I Speak Fula finds the Ngoni Ba concept matured and expanded. From the opening volleys of the first track, the ngonis blaze fast and fiery, though never more so than on “Musow (For our Women).” Bassekou does more than pay lip service to woman-power; his wife Amy Sacko is Ngoni Ba’s lead singer, and her powerful, smoky voice is a welcome presence throughout these eleven rich tracks.
This group has spectacular chemistry, but their second CD makes an admirable embrace of Malian artists and genres beyond the core ensemble, and beyond Bassekou’s Bambara griot roots. This seems to be the spirit of the title, I Speak Fula; Fula is not Bassekou’s native tongue. Zoumana Tereta, master of the horse-hair soku fiddle, sings and plays on Bassekou’s ode to his bride, “Amy.” Tereta’s voice is deliciously raw and gravelly, and his bowing deep and mystic. There are two other tracks with earthy guest vocals, the slow and mesmerizing “Bambougou Blues,” featuring the baritone rumble of Andra Kouyate, and a bonus track with Senufo hunter Dramane Ze Konate.

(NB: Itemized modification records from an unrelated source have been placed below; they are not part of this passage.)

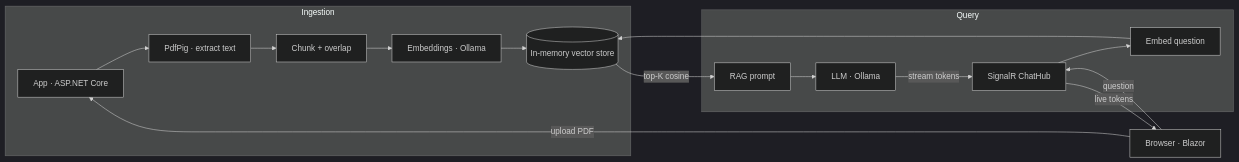
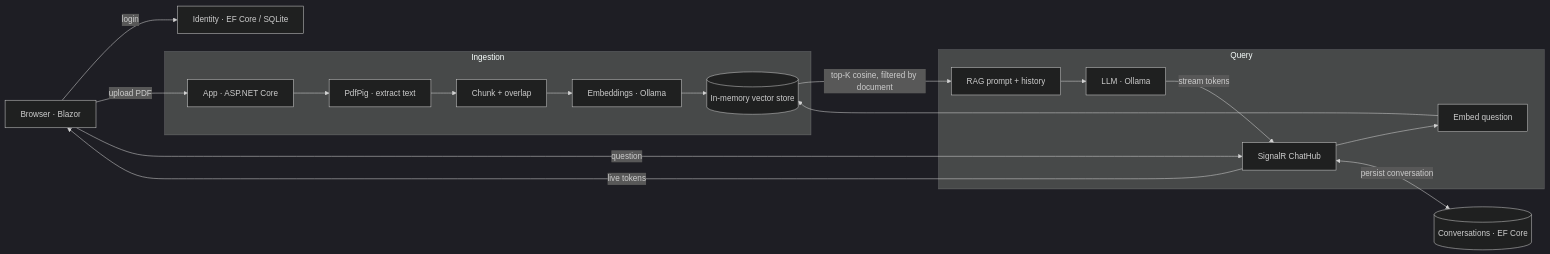
Before and after one commit to areiasdev/SmartDocs-assistente-de-documentos-com-IA-: the diagram in README.md, drawn with Mermaid (dark theme). The commit also changed other lines of this file, not shown here.

````diff
--- a/README.md
+++ b/README.md
@@ -26,19 +29,21 @@
 ```mermaid
 flowchart LR
+    U[Browser · Blazor] -->|login| ID[Identity · EF Core / SQLite]
+    U -->|upload PDF| S[App · ASP.NET Core]
     subgraph Ingestion
-        S[App · ASP.NET Core] --> P[PdfPig · extract text]
+        S --> P[PdfPig · extract text]
         P --> C[Chunk + overlap]
         C --> E[Embeddings · Ollama]
         E --> V[(In-memory vector store)]
     end
+    U -->|question| H[SignalR ChatHub]
     subgraph Query
-        H[SignalR ChatHub] --> Q[Embed question]
+        H --> Q[Embed question]
         Q --> V
-        V -->|top-K cosine| R[RAG prompt]
+        V -->|top-K cosine, filtered by document| R[RAG prompt + history]
         R --> L[LLM · Ollama]
-        L -->|stream tokens| H
     end
-    U[Browser · Blazor] -->|upload PDF| S
-    U -->|question| H
+    L -->|stream tokens| H
     H -->|live tokens| U
+    H <-->|persist conversation| DB[(Conversations · EF Core)]
 ```
````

Moving from the earthy to the celestial, we get a heart-stopping vocal cameo from golden-throated griot star Kasse Mady Diabaté on “Jamana Be Diya,” a rendition of the griot classic “Massane Siise.” Kasse Mady’s blast of full-throttle jeliya comes halfway through the track, announced by a flurry of kora from Toumani Diabaté. Toumani also graces “Tineni,” a gentle loping song that encourages young girls to remain virgins. Perhaps it was nostalgia for his twilight sessions with Ali Farka Toure that lead Bassekou to enlist Ali’s son Vieux Farka Toure for this session. Vieux lays heavy electric guitar riffs on two tracks here, most notably the magnificent “Bambugu Blues.” All the guest appearances here come from Malians—never foreign “names”—so they completely avoid any taint of opportunism and instead convey confidence, and a refreshing sort of multi-cultural pride that may be unique to Mali. With I Speak Fula, Bassekou Kouyaté takes his place among the top tier of his country’s dazzling musical pantheon.